Q. Do you offer future advise on the puppy?
A. Yes, I am here for the life of your puppy to offer any assistance that I can.
Q. Are Labs good with children?
A. Finding a new dog can be a scary process. It can be
even scarier when you have kids in the home. You want to be sure the breed you choose is good with children.
a breed into your home that is known to have problems with children is a lose lose situation. You will not be happy when the
dog is aggressive towards your children. And your new dog will definitely not be happy when they are scolded!
no fear. Below is all the information you need on a lab's temperament towards children.
YES!! Labrador retrievers (most commonly referred to
as "labs") make some of the best pets! Their temperament makes them perfect for children. Unlike terriers or other medium-sized
breeds labs are very mild-tempered; not territorial or aggressive.
You can be confident that your young child can smother
their new companion without getting bit. Kids love labs, and labs love kids. Because labs are tough dogs your child may be
tempted to be rough. While labs are mellow this can be extremely annoying to your pet. Try not to leave your children unsupervised
no matter the breed.
Q. Do they get along with cats?
Q. What breeds do labradors get along with?
A. Since Labrador retrievers are considered the most popular dog in the world, it’s
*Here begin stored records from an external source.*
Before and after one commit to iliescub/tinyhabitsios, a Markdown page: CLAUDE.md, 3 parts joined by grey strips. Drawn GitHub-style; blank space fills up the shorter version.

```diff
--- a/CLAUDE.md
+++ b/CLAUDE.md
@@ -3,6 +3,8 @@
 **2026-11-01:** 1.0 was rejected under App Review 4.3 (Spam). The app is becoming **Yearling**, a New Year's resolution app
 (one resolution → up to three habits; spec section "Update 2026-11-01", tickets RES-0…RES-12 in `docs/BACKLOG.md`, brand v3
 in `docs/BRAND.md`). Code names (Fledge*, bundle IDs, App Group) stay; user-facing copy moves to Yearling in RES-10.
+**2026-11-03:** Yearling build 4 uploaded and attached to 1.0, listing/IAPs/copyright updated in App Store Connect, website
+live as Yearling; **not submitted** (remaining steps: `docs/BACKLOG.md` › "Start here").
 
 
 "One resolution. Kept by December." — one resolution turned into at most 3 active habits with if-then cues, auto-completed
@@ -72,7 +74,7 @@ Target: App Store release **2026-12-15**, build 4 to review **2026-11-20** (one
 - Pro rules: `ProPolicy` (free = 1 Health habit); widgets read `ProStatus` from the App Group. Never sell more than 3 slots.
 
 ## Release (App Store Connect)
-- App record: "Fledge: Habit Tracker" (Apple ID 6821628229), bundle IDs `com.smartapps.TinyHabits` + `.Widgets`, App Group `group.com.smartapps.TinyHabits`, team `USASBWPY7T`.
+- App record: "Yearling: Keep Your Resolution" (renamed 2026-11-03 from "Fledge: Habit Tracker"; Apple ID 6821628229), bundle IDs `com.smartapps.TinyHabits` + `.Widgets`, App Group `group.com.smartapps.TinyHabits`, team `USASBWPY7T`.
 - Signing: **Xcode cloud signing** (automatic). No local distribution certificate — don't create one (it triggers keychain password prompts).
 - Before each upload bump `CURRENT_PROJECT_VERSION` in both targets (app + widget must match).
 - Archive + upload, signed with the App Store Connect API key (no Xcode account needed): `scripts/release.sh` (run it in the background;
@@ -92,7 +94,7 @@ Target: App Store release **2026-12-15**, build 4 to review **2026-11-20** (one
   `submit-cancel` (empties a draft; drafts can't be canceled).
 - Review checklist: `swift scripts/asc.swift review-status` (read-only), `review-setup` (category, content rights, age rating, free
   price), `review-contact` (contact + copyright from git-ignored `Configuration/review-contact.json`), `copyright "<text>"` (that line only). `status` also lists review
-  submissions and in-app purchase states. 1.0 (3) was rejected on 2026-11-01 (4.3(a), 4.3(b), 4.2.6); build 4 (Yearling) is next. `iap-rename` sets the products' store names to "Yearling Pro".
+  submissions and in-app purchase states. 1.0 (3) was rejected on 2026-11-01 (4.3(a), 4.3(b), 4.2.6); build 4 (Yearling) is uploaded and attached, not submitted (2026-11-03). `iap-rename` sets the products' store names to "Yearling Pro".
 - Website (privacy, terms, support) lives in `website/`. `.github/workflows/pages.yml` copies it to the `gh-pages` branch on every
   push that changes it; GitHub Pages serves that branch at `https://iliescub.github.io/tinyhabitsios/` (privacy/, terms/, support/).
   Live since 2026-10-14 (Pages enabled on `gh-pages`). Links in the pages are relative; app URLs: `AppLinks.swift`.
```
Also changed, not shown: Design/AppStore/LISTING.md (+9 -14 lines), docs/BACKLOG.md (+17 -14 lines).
not surprising that people often wonder what other breeds Labradors get along with. Labrador retrievers, as any owner will
tell you, are in fact very friendly, laid-back dogs. It is a feature of the breed.They are as well-known for their easy-going
nature as they are for their intelligence, loyalty, and their love of exploration (which can sometimes lead to trouble ! While
each dog has his own special temperament and needs, in general, labradors do not tend to be very territorial, sensitive, or
aggressive, which are all traits that strongly (positively) influence a dog’s interactions with other breeds. For example,
if you’re looking for a second dog, a labrador is often a good match, unless, for example, you are limited to smaller
dogs. Note that some lines of labrador are exceedingly high in energy, which should be considered when exposing them to other
breeds. If, for example, such a dog is put in the yard with an over-sensitive or aggressive dog, these playful high spirits
might lead to trouble. Speaking to the norm, though, labradors tend to be very friendly with other dogs, and cats, too —
the real question tends to be not so much how well the labrador will get along with the other dog, but rather, how the other
dog will get along with the lab. To check your labrador’s disposition and to see how she falls with regard to the norm,
take her out to a dog park and observe her interactions with other animals. Is she friendly or more of a loner? Does she initiate
extended play? Pay attention to her activity level, too, as she may get along best with dogs of a similar activity level —
or is she instead stimulated by interactions with a more fun-loving pup? Since labs are a larger breed, some people prefer
to get a second dog of a similar size. A second dog can often help keep your original dog in better shape, in this way leading
to a longer and healthier life for the dog. A lot really depends upon the space and time that you have dedicated to dog-time,
as well as what you expect from the new dog. Do you have a large yard for the dogs to play in?Are you looking for a different
breed to eventually replace the aging lab as the family pet, before the lab (eventually) passes away? Since labs are such
an amiable breed, matching them with another lab seems like a very logical (and a positive) choice. Once you’ve had
such a friendly, easy animal in your life, it can be difficult to transition to a more difficult pet. Why not go with a breed
that you already know to be easy-going? You know that your current lab is unlikely to have a problem with the new dog —
and if the new dog’s a lab as well, then you shouldn’t need to worry about that dog either.
Q. Do you have any advise on destructive chewing?
If your questions were not answered here, please feel free to call me or email me with your
questions. I check my mail several times a day and am home most of the time caring for my puppies and children. 910-346-3742